If you want to maximize your protein synthesis and muscle gain, new research has uncovered a major breakthrough and indicates that if you have a generous serving of protein (minimum of 40 grams) before you go to bed, that you will see significant increases in strength and muscular hypertrophy. Keep in mind that every body is different so your personal protein needs may differ. Try eating a protein-packed meal for dinner or easily digestible snack to see big gains.
Yavar’s favorite meals for muscle gain
Let me start by saying that when you are trying to gain muscle, your meal might not always be pretty. It’s more important that they are nutritionally dense with protein and healthy carbs. If you’re serious about building muscles, I suggest getting into a meal prep routine. Cook foods like brown rice and chicken – every bodybuilder’s go-to – in large batches and portion it out for the week.
Here are some of my favorite meals that help with muscle gain:
- Breakfast: I love steel cut oats with blueberries, nuts and seeds with hard-boiled eggs and a banana on the side. This is my favorite breakfast regardless of my current goals because it’s delicious and keeps me full until lunch. I adjust the portion size depending on what I’m working on at the moment.
- Lunch: For lunch, I often have chicken breast with brown rice and plenty of veggies like broccoli, brussel sprouts or green beans.
- Snack: I always keep hard boiled eggs on hand for snacks. I’ll also reach for nuts – almonds or walnuts – and raw veggies with dip between meals.
- Dinner: My dinner sometimes looks a lot like lunch. I love grilled salmon with brown rice and veggies. I often work out in the evenings if I’m looking to gain muscle mass. Following my workout, I try to eat dinner and get into bed ASAP so my muscles can start recuperating.
Interested in gaining muscle? Try my 12-week strength training plan.
Conclusion On Best diet for Muscle Building
I would suggest making your own shakes at home and don’t forget the basics of fat loss
- Strength training 2-4 times per week
- Eat healthy food
- Eat in a calorie surplus

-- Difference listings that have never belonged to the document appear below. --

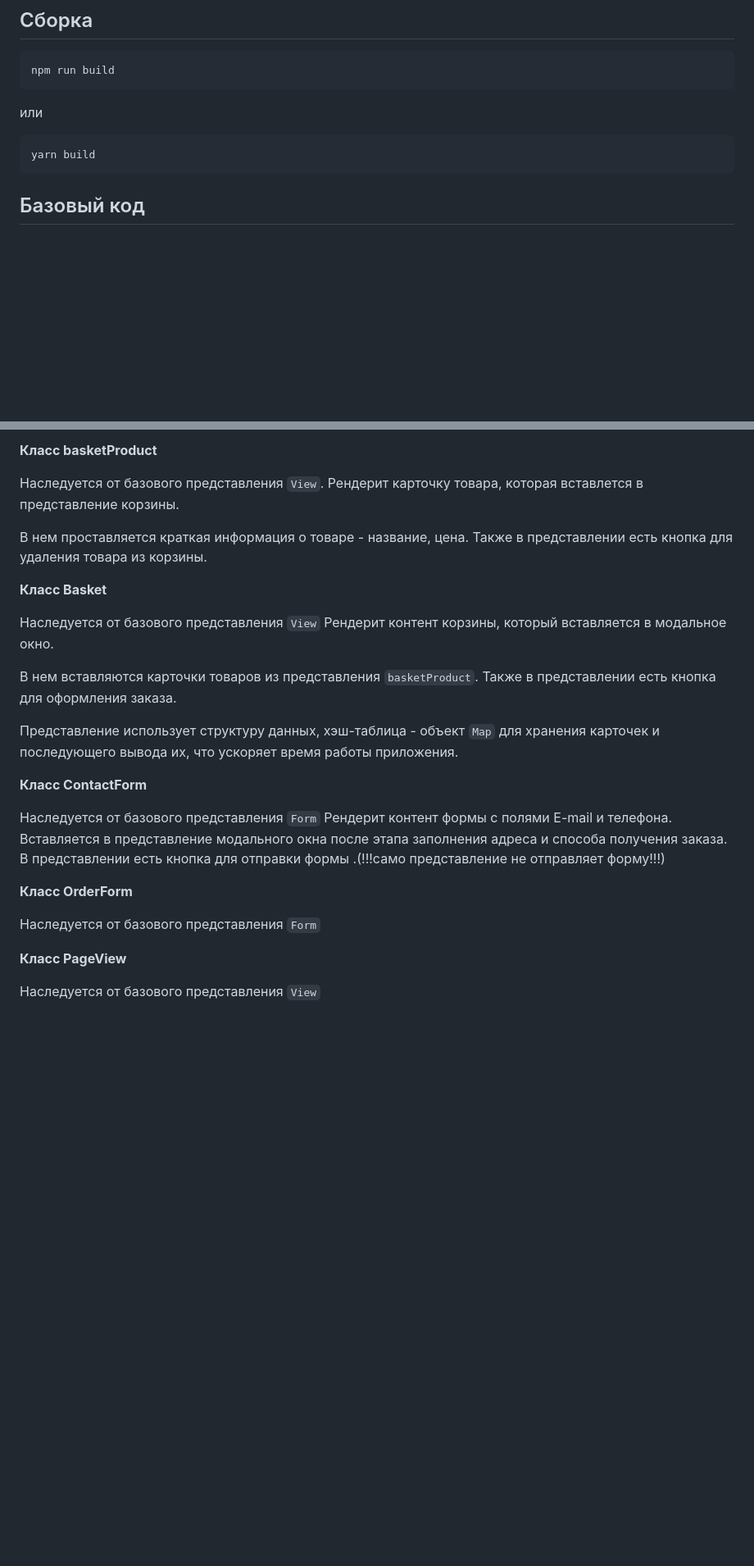
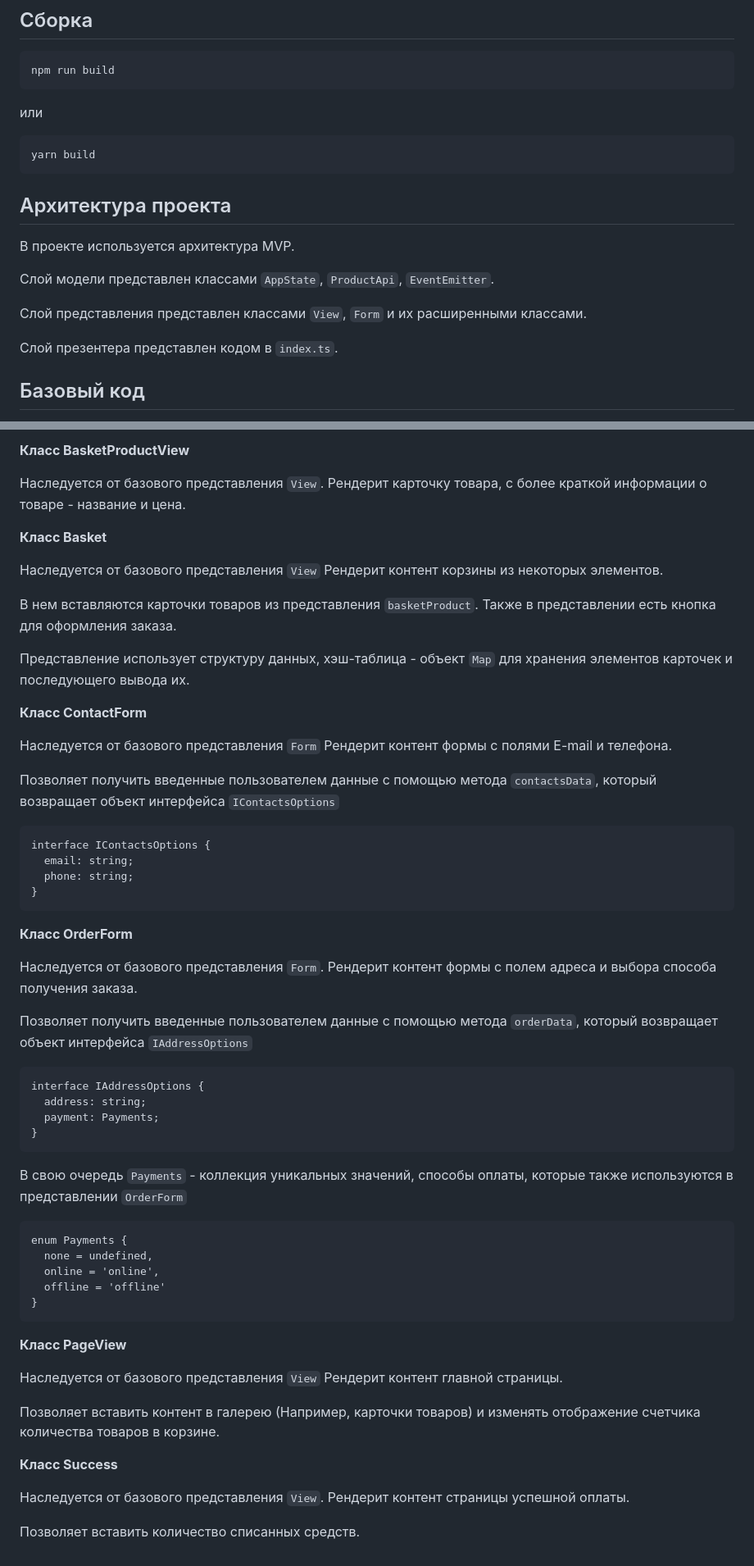
Before and after one commit to andykms/web-larek-frontend, a Markdown page: README.md, 2 parts joined by grey strips. Shown: that part at 82% size. Drawn GitHub-style; blank space fills up the shorter version.

````diff
--- a/README.md
+++ b/README.md
@@ -40,6 +40,16 @@ npm run build
 ```
 yarn build
 ```
+
+## Архитектура проекта
+В проекте используется архитектура MVP.
+
+Слой модели представлен классами ```AppState```, ```ProductApi```, ```EventEmitter```.
+
+Слой представления представлен классами ```View```, ```Form``` и их расширенными классами.
+
+Слой презентера представлен кодом в ```index.ts```.
+
 ## Базовый код
 **Абстрактный класс View<T, S extends Object>**
 Реализует базовый абстрактный класс отображений. Все отображения наследуются прямо, либо через родственные ему классы.
@@ -239,31 +311,66 @@ class Product extends View<IProductData, IProductSettings>
 
-**Класс basketProduct**
+**Класс BasketProductView**
 
 Наследуется от базового представления ```View```.
-Рендерит карточку товара, которая вставлется в представление корзины.
-
-В нем проставляется краткая информация о товаре - название, цена. Также в представлении есть кнопка для удаления товара из корзины.
+Рендерит карточку товара, с более краткой информации о товаре - название и цена.
 
 **Класс Basket**
 
 Наследуется от базового представления ```View```
-Рендерит контент корзины, который вставляется в модальное окно.
+Рендерит контент корзины из некоторых элементов.
 
 В нем вставляются карточки товаров из представления ```basketProduct```. Также в представлении есть кнопка для оформления заказа.
 
-Представление использует структуру данных,  хэш-таблица - объект ```Map``` для хранения карточек и последующего вывода их, что ускоряет время работы приложения.
+Представление использует структуру данных,  хэш-таблица - объект ```Map``` для хранения элементов карточек и последующего вывода их.
 
 **Класс ContactForm**
 
 Наследуется от базового представления ```Form```
 Рендерит контент формы с полями E-mail и телефона.
-Вставляется в представление модального окна после этапа заполнения адреса и способа получения заказа.
-В представлении есть кнопка для отправки формы .(!!!само представление не отправляет форму!!!)
+
+Позволяет получить введенные пользователем данные с помощью метода ```contactsData```, который возвращает объект интерфейса ```IContactsOptions```
+
+```
+interface IContactsOptions {
+  email: string;
+  phone: string;
+}
+```
 
 **Класс OrderForm**
 
-Наследуется от базового представления ```Form```
+Наследуется от базового представления ```Form```.
+Рендерит контент формы с полем адреса и выбора способа получения заказа.
+
+Позволяет получить введенные пользователем данные с помощью метода ```orderData```, который возвращает объект интерфейса ```IAddressOptions```
+
+```
+interface IAddressOptions {
+  address: string;
+  payment: Payments;
+}
+```
+
+В свою очередь ```Payments``` - коллекция уникальных значений, способы оплаты, которые также используются в представлении ```OrderForm```
+
+```
+enum Payments {
+  none = undefined,
+  online = 'online',
+  offline = 'offline'
+}
+```
 
 **Класс PageView**
 
 Наследуется от базового представления ```View```
+Рендерит контент главной страницы.
+
+Позволяет вставить контент в галерею (Например, карточки товаров) и изменять отображение счетчика количества товаров в корзине.
+
+**Класс Success**
+
+Наследуется от базового представления ```View```.
+Рендерит контент страницы успешной оплаты.
+
+Позволяет вставить количество списанных средств.
````
Also changed, not shown: other parts of README.md (+65 -3 lines).
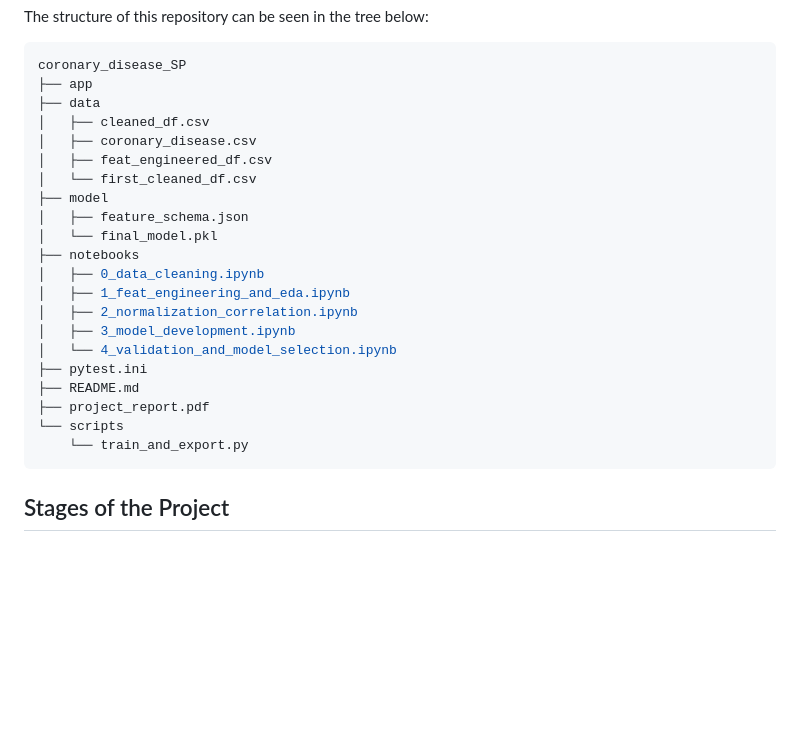
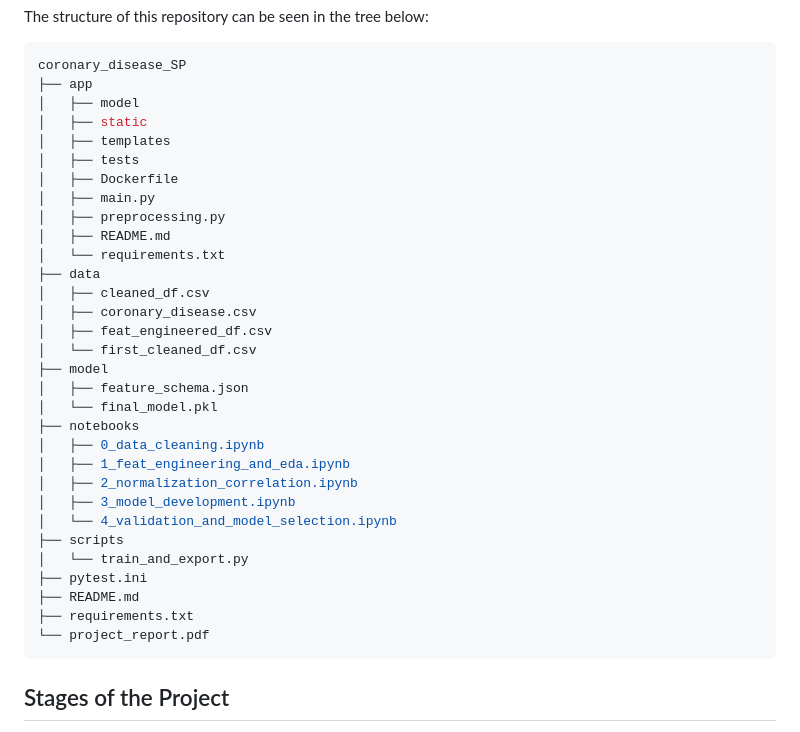
Before and after one commit to deliaBlue/coronary_disease_SP, a Markdown page: README.md, the part around the change. Drawn GitHub-style; blank space fills up the shorter version.

Commit message:
Revise project structure in README.md
Updated project structure in README to reflect new organization of files and directories.

````diff
--- a/README.md
+++ b/README.md
@@ -49,25 +49,35 @@ The structure of this repository can be seen in the tree below:
 ```console
 coronary_disease_SP
 ├── app
+│   ├── model
+│   ├── static
+│   ├── templates
+│   ├── tests
+│   ├── Dockerfile
+│   ├── main.py
+│   ├── preprocessing.py
+│   ├── README.md
+│   └── requirements.txt
 ├── data
-│   ├── cleaned_df.csv
-│   ├── coronary_disease.csv
-│   ├── feat_engineered_df.csv
-│   └── first_cleaned_df.csv
+│   ├── cleaned_df.csv
+│   ├── coronary_disease.csv
+│   ├── feat_engineered_df.csv
+│   └── first_cleaned_df.csv
 ├── model
-│   ├── feature_schema.json
-│   └── final_model.pkl
+│   ├── feature_schema.json
+│   └── final_model.pkl
 ├── notebooks
-│   ├── 0_data_cleaning.ipynb
-│   ├── 1_feat_engineering_and_eda.ipynb
-│   ├── 2_normalization_correlation.ipynb
-│   ├── 3_model_development.ipynb
-│   └── 4_validation_and_model_selection.ipynb
+│   ├── 0_data_cleaning.ipynb
+│   ├── 1_feat_engineering_and_eda.ipynb
+│   ├── 2_normalization_correlation.ipynb
+│   ├── 3_model_development.ipynb
+│   └── 4_validation_and_model_selection.ipynb
+├── scripts
+│   └── train_and_export.py
 ├── pytest.ini
 ├── README.md
-├── project_report.pdf
-└── scripts
-    └── train_and_export.py
+├── requirements.txt
+└── project_report.pdf
 ```
 
 ## Stages of the Project
````
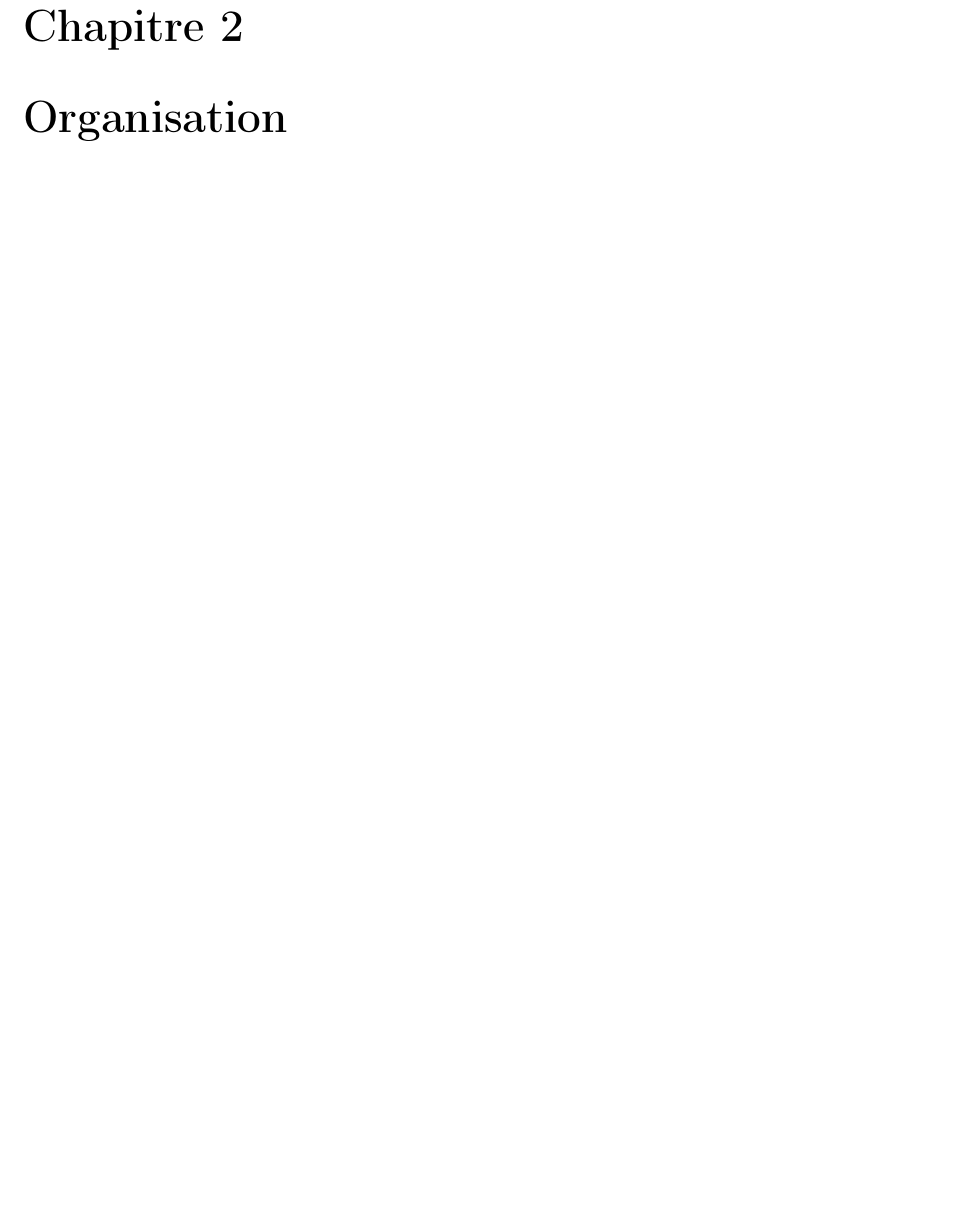
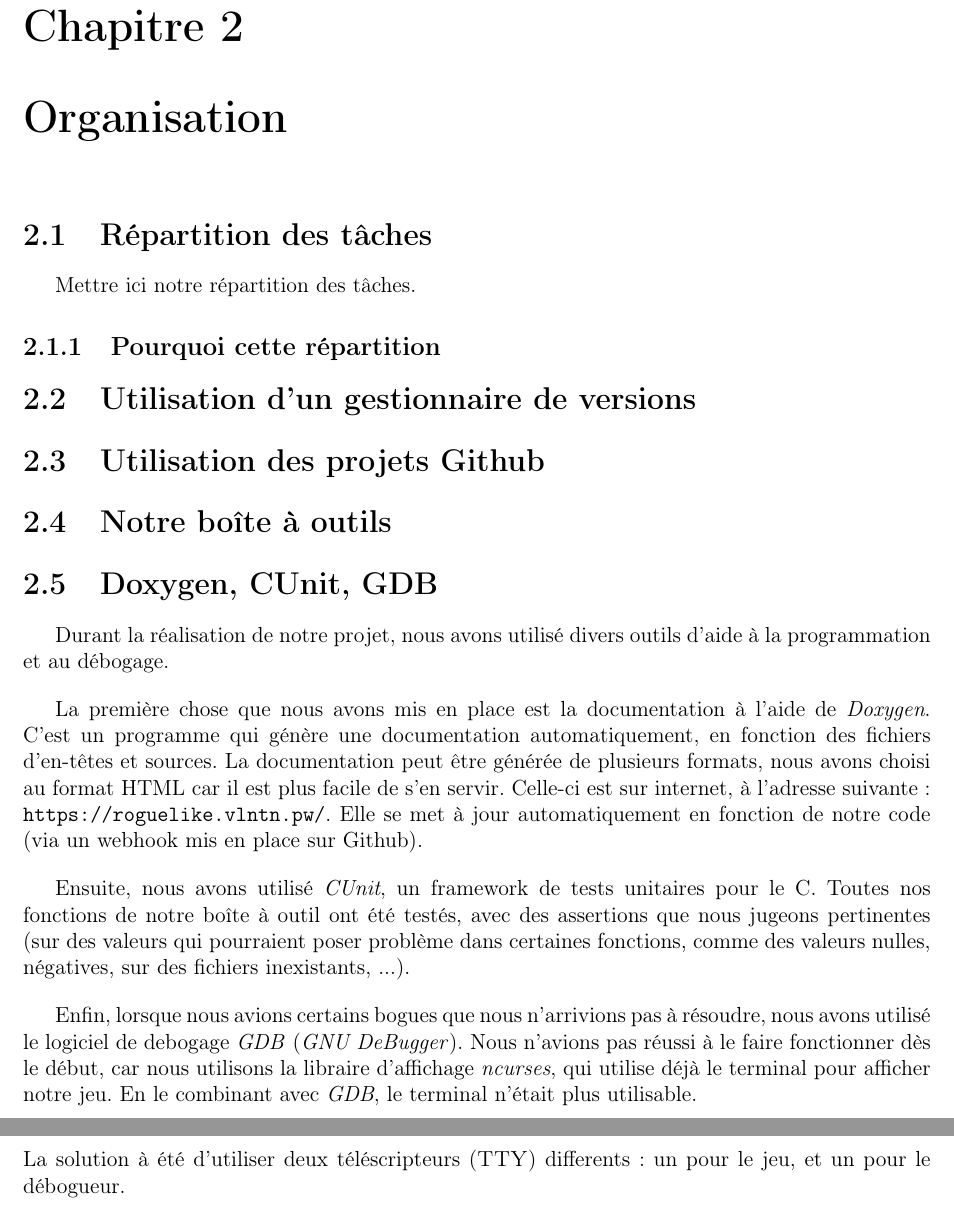
Before and after one commit to TitouanT/rogueLike, a LaTeX document (Documents/rapport/rapport.tex): part of page 4 of 8 before the commit and two parts of pages 4 and 5 of 9 after it, the two joined at a grey line, cut so that both start at the same text, the shorter picture padded with empty space. Compiled offline with pdfLaTeX.

Commit message:
début des outils

```diff
--- a/Documents/rapport/rapport.tex
+++ b/Documents/rapport/rapport.tex
@@ -85,6 +84,33 @@
 
 %% Partie organisation
 \chapter{Organisation}
+
+	\section{Répartition des tâches}
+		Mettre ici notre répartition des tâches.
+		\subsection{Pourquoi cette répartition}
+
+	\section{Utilisation d'un gestionnaire de versions}
+
+	\section{Utilisation des projets Github}
+
+	\section{Notre boîte à outils}
+
+	\section{Doxygen, CUnit, GDB}
+
+		Durant la réalisation de notre projet, nous avons utilisé divers outils d'aide à la programmation et au débogage.
+
+		\vspace{12pt}
+
+		La première chose que nous avons mis en place est la documentation à l'aide de \emph{Doxygen}. C'est un programme qui génère une documentation automatiquement, en fonction des fichiers d'en-têtes et sources. La documentation peut être générée de plusieurs formats, nous avons choisi au format HTML car il est plus facile de s'en servir. Celle-ci est sur internet, à l'adresse suivante : \url{https://roguelike.vlntn.pw/}. Elle se met à jour automatiquement en fonction de notre code (via un webhook mis en place sur Github).
+
+		\vspace{12pt}
+
+		Ensuite, nous avons utilisé \emph{CUnit}, un framework de tests unitaires pour le C. Toutes nos fonctions de notre boîte à outil ont été testés, avec des assertions que nous jugeons pertinentes (sur des valeurs qui pourraient poser problème dans certaines fonctions, comme des valeurs nulles, négatives, sur des fichiers inexistants, ...).
+
+		\vspace{12pt}
+
+		Enfin, lorsque nous avions certains bogues que nous n'arrivions pas à résoudre, nous avons utilisé le logiciel de debogage \emph{GDB} (\emph{GNU DeBugger}). Nous n'avions pas réussi à le faire fonctionner dès le début, car nous utilisons la libraire d'affichage \emph{ncurses}, qui utilise déjà le terminal pour afficher notre jeu. En le combinant avec \emph{GDB}, le terminal n'était plus utilisable.\\
+		La solution à été d'utiliser deux téléscripteurs (\textsc{TTY}) differents : un pour le jeu, et un pour le débogueur.
 
 %% Partie analyse et conception
 \chapter{Analyse et Conception}
```
Also changed, not shown: Documents/rapport/rapport.pdf, Documents/rapport/rapport.tex (1 more changed lines).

If you need more help then Sign up for my 1-on-1 coaching program where you will get to learn your situation, your lifestyle, and your experience, and then build a workout program and nutritional strategy that fits into your busy life. We get to know you better than you know yourself, and we’ve got the results to prove it! Consider checking out my coaching program if you’re looking for that next level of expert guidance and accountability.